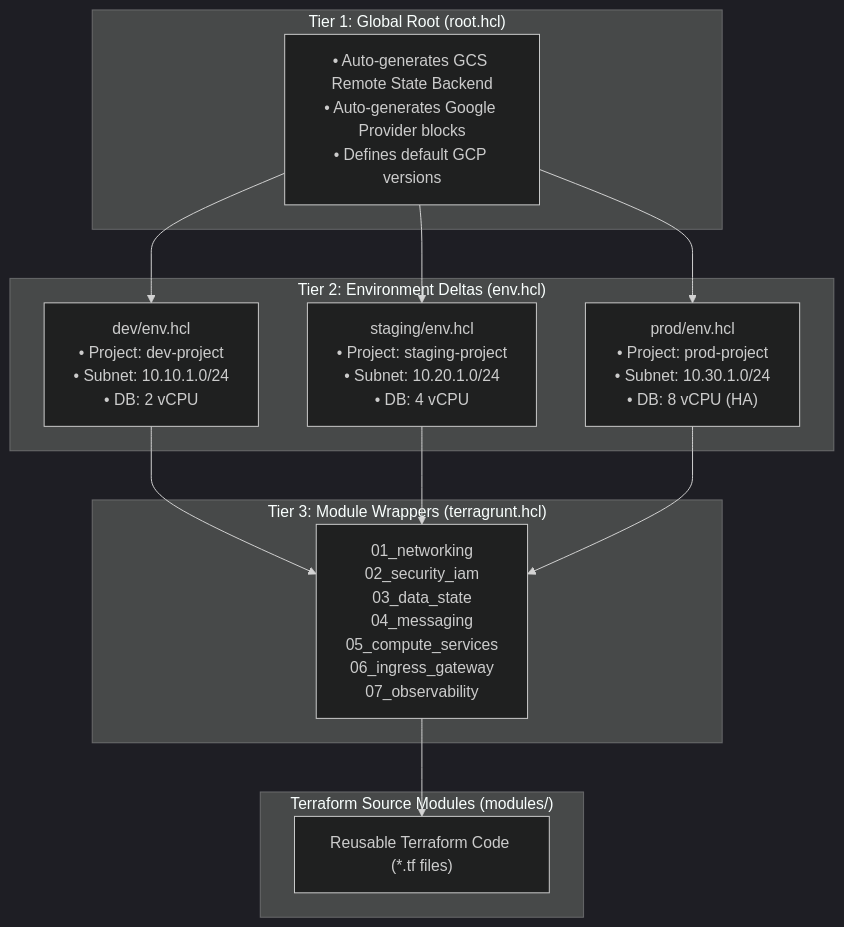
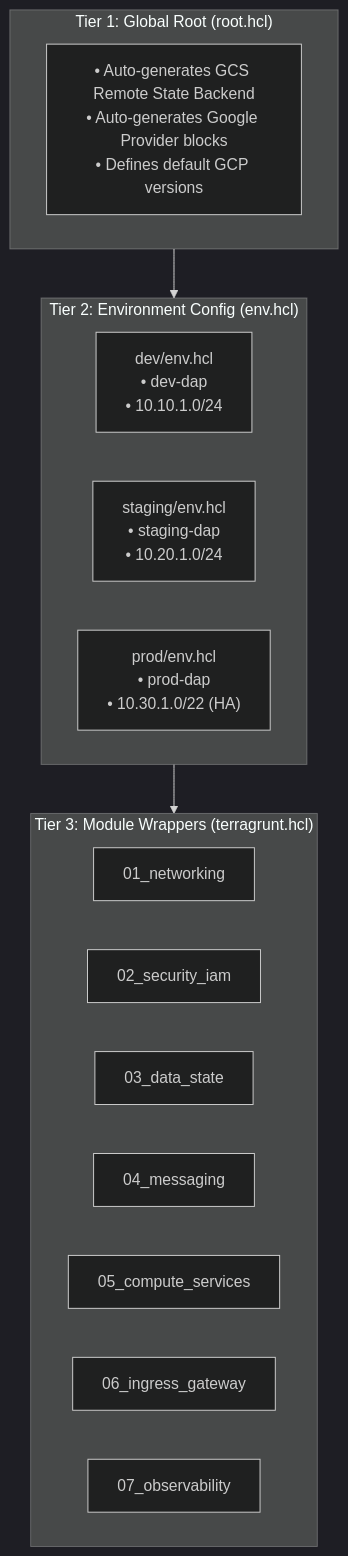
One commit to chaitanya-sharmaa/SOAM changed the first of 2 diagrams in docs/TERRAGRUNT.md. Above: the diagram before and after it, drawn with Mermaid (dark theme). The commit also changed other lines of this file and 3 other files, not shown here.

Commit message:
docs: update all diagram references and documentation links to match root layout

````diff
--- a/docs/TERRAGRUNT.md
+++ b/docs/TERRAGRUNT.md
@@ -17,30 +17,25 @@
 ```mermaid
 flowchart TD
     subgraph Tier1["Tier 1: Global Root (root.hcl)"]
         RootHCL["• Auto-generates GCS Remote State Backend\n• Auto-generates Google Provider blocks\n• Defines default GCP versions"]
     end
 
-    subgraph Tier2["Tier 2: Environment Deltas (env.hcl)"]
-        DevEnv["dev/env.hcl\n• Project: dev-project\n• Subnet: 10.10.1.0/24\n• DB: 2 vCPU"]
-        StgEnv["staging/env.hcl\n• Project: staging-project\n• Subnet: 10.20.1.0/24\n• DB: 4 vCPU"]
-        PrdEnv["prod/env.hcl\n• Project: prod-project\n• Subnet: 10.30.1.0/24\n• DB: 8 vCPU (HA)"]
+    subgraph Tier2["Tier 2: Environment Config (env.hcl)"]
+        EnvDev["dev/env.hcl\n• dev-dap\n• 10.10.1.0/24"]
+        EnvStaging["staging/env.hcl\n• staging-dap\n• 10.20.1.0/24"]
+        EnvProd["prod/env.hcl\n• prod-dap\n• 10.30.1.0/22 (HA)"]
     end
 
     subgraph Tier3["Tier 3: Module Wrappers (terragrunt.hcl)"]
-        Modules["01_networking\n02_security_iam\n03_data_state\n04_messaging\n05_compute_services\n06_ingress_gateway\n07_observability"]
+        M1["01_networking"]
+        M2["02_security_iam"]
+        M3["03_data_state"]
+        M4["04_messaging"]
+        M5["05_compute_services"]
+        M6["06_ingress_gateway"]
+        M7["07_observability"]
     end
 
-    subgraph SourceCode["Terraform Source Modules (modules/)"]
-        TFSource["Reusable Terraform Code (*.tf files)"]
-    end
-
-    RootHCL --> DevEnv
-    RootHCL --> StgEnv
-    RootHCL --> PrdEnv
-
-    DevEnv --> Modules
-    StgEnv --> Modules
-    PrdEnv --> Modules
-
-    Modules --> TFSource
+    Tier1 --> Tier2
+    Tier2 --> Tier3
 ```
````
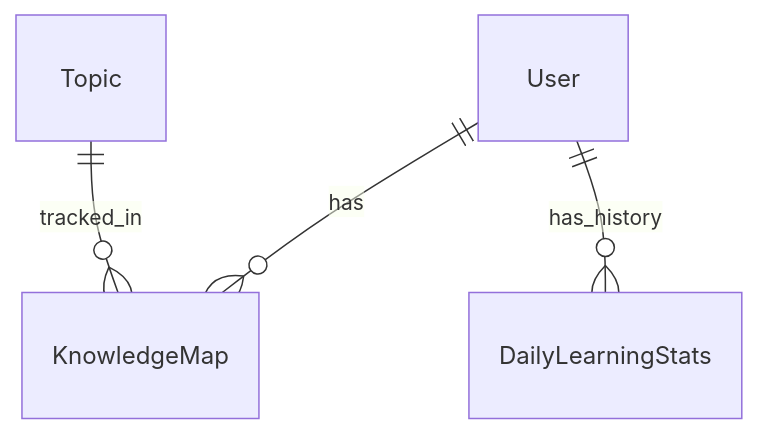
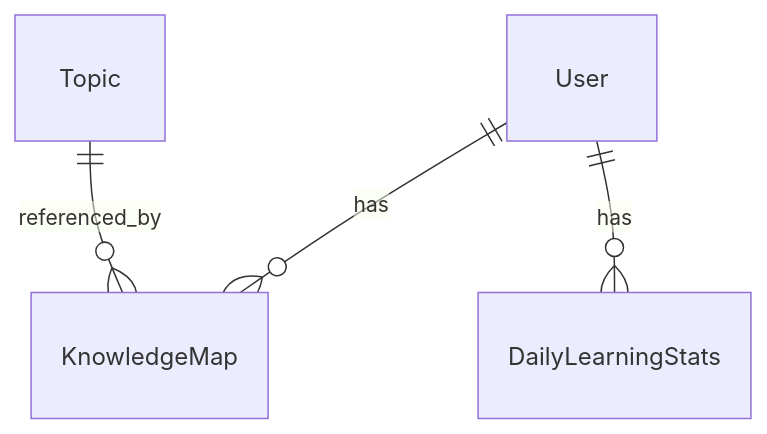
Before and after one commit to philongdanh/lms: the diagram in docs/specs/02-modules/analytics/data.md, drawn with Mermaid. The commit also changed other lines of this file and 53 other files, not shown here.

````diff
--- a/docs/specs/02-modules/analytics/data.md
+++ b/docs/specs/02-modules/analytics/data.md
@@ -55,11 +52,11 @@
 ```mermaid
 ---
 config:
   themeVariables:
     fontFamily: "EB Garamond"
 ---
 erDiagram
     User ||--o{ KnowledgeMap : "has"
-    Topic ||--o{ KnowledgeMap : "tracked_in"
-    User ||--o{ DailyLearningStats : "has_history"
+    User ||--o{ DailyLearningStats : "has"
+    Topic ||--o{ KnowledgeMap : "referenced_by"
 ```
````
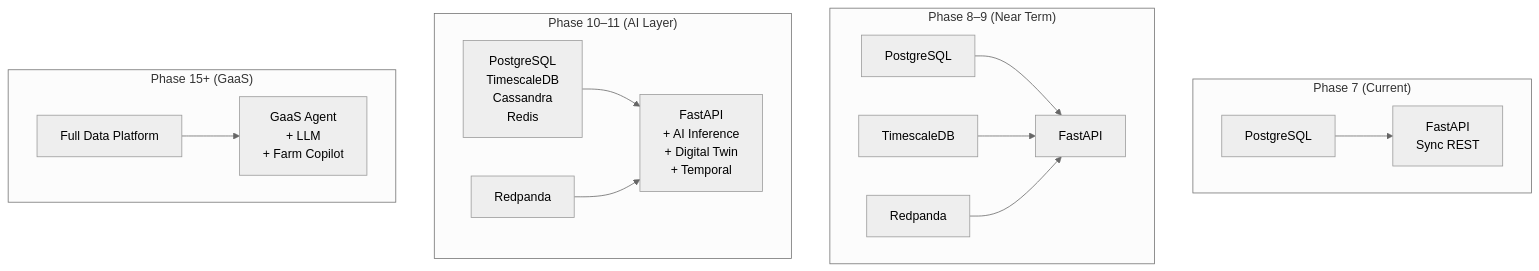
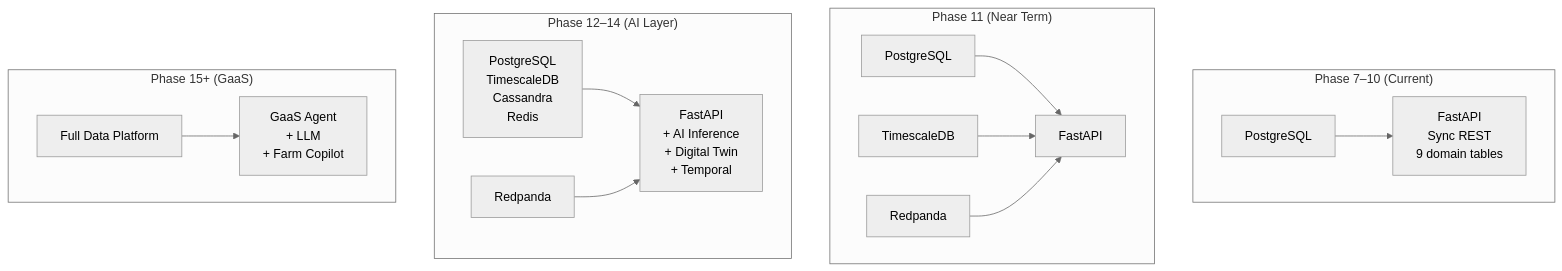
One commit to santoshnarayanan/AGRIFLOW-AI changed diagram 12 of 12 in docs/08-phase-architecture-handbook.md. Above: the diagram before and after it, drawn with Mermaid (neutral theme). The commit also changed other lines of this file and 1 other file, not shown here.

Commit message:
Phase 10 - docs: documents updated

````diff
--- a/docs/08-phase-architecture-handbook.md
+++ b/docs/08-phase-architecture-handbook.md
@@ -1980,21 +2259,21 @@
 ```mermaid
 graph TB
-    subgraph "Phase 7 (Current)"
-        P[PostgreSQL] --> App7["FastAPI\nSync REST"]
+    subgraph "Phase 7–10 (Current)"
+        P[PostgreSQL] --> App710["FastAPI\nSync REST\n9 domain tables"]
     end
 
-    subgraph "Phase 8–9 (Near Term)"
-        P2[PostgreSQL] --> App89["FastAPI"]
-        TS[TimescaleDB] --> App89
-        RP[Redpanda] --> App89
+    subgraph "Phase 11 (Near Term)"
+        P2[PostgreSQL] --> App11["FastAPI"]
+        TS[TimescaleDB] --> App11
+        RP[Redpanda] --> App11
     end
 
-    subgraph "Phase 10–11 (AI Layer)"
-        All["PostgreSQL\nTimescaleDB\nCassandra\nRedis"] --> App1011["FastAPI\n+ AI Inference\n+ Digital Twin\n+ Temporal"]
-        RP2[Redpanda] --> App1011
+    subgraph "Phase 12–14 (AI Layer)"
+        All["PostgreSQL\nTimescaleDB\nCassandra\nRedis"] --> App1214["FastAPI\n+ AI Inference\n+ Digital Twin\n+ Temporal"]
+        RP2[Redpanda] --> App1214
     end
 
     subgraph "Phase 15+ (GaaS)"
         Full["Full Data Platform"] --> GaaS2["GaaS Agent\n+ LLM\n+ Farm Copilot"]
     end
 ```
````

########################################

■ **Problem requirements**
Looking at the data above, say how many lines contain "subgraph", and give no other words.

■ **Written solution**
12